(Task prompt): Match the word "duration". Return each line of the data below where it appears.

(Material supplied):
*** Block opens ***
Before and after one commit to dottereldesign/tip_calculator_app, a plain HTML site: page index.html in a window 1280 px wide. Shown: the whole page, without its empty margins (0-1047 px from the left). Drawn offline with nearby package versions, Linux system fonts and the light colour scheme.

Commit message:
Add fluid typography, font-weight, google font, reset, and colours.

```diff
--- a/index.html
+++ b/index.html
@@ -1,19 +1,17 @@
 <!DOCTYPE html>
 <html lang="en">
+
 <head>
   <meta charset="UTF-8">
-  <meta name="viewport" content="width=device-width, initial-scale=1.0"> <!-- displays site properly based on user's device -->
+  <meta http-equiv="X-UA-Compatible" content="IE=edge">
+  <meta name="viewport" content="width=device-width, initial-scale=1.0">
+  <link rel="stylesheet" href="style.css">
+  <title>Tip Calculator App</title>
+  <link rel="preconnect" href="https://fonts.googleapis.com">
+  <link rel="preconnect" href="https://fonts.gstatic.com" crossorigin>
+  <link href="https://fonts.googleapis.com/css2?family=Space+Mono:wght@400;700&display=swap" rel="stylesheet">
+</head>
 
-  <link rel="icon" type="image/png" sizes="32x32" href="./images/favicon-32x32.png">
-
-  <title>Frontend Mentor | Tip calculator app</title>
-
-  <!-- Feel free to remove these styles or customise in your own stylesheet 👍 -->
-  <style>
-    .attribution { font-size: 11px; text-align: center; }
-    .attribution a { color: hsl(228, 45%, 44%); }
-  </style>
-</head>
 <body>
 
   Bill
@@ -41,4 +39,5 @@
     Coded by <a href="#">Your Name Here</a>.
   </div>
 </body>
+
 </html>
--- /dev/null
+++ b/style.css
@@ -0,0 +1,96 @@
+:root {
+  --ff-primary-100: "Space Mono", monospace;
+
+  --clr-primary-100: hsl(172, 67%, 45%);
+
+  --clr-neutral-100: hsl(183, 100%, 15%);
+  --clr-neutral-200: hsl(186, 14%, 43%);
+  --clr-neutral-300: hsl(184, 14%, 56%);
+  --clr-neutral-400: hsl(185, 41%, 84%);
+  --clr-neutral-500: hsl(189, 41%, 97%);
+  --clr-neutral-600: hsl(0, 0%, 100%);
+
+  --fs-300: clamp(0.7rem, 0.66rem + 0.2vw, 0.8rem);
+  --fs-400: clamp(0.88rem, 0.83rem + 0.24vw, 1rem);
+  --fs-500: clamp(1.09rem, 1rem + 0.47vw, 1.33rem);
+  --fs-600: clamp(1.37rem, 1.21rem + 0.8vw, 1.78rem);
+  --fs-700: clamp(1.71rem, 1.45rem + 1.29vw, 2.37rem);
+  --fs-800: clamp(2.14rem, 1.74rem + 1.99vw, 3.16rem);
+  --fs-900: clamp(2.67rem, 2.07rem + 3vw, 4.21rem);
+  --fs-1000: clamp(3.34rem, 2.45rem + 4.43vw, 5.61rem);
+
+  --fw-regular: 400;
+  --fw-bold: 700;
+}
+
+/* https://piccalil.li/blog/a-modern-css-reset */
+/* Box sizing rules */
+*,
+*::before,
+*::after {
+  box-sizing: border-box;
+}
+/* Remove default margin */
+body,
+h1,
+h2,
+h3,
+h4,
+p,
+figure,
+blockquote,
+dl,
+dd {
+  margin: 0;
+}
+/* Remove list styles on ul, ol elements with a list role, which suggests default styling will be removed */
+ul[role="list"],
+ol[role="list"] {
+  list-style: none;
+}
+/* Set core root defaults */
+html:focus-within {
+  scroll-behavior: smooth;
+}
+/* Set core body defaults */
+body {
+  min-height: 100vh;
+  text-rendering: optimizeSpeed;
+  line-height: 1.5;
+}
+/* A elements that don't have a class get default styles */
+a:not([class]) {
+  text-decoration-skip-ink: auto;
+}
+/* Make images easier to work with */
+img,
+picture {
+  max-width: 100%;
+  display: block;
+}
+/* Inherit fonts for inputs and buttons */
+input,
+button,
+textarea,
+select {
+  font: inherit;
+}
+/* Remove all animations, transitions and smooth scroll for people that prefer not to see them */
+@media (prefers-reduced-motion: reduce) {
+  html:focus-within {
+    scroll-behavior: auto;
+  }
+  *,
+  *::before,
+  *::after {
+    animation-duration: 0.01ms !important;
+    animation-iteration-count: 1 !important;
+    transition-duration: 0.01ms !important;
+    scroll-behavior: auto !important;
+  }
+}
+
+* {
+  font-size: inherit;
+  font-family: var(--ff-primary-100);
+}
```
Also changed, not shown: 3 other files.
*** Block closes ***
(Exercise output):
+    animation-duration: 0.01ms !important;
+    transition-duration: 0.01ms !important;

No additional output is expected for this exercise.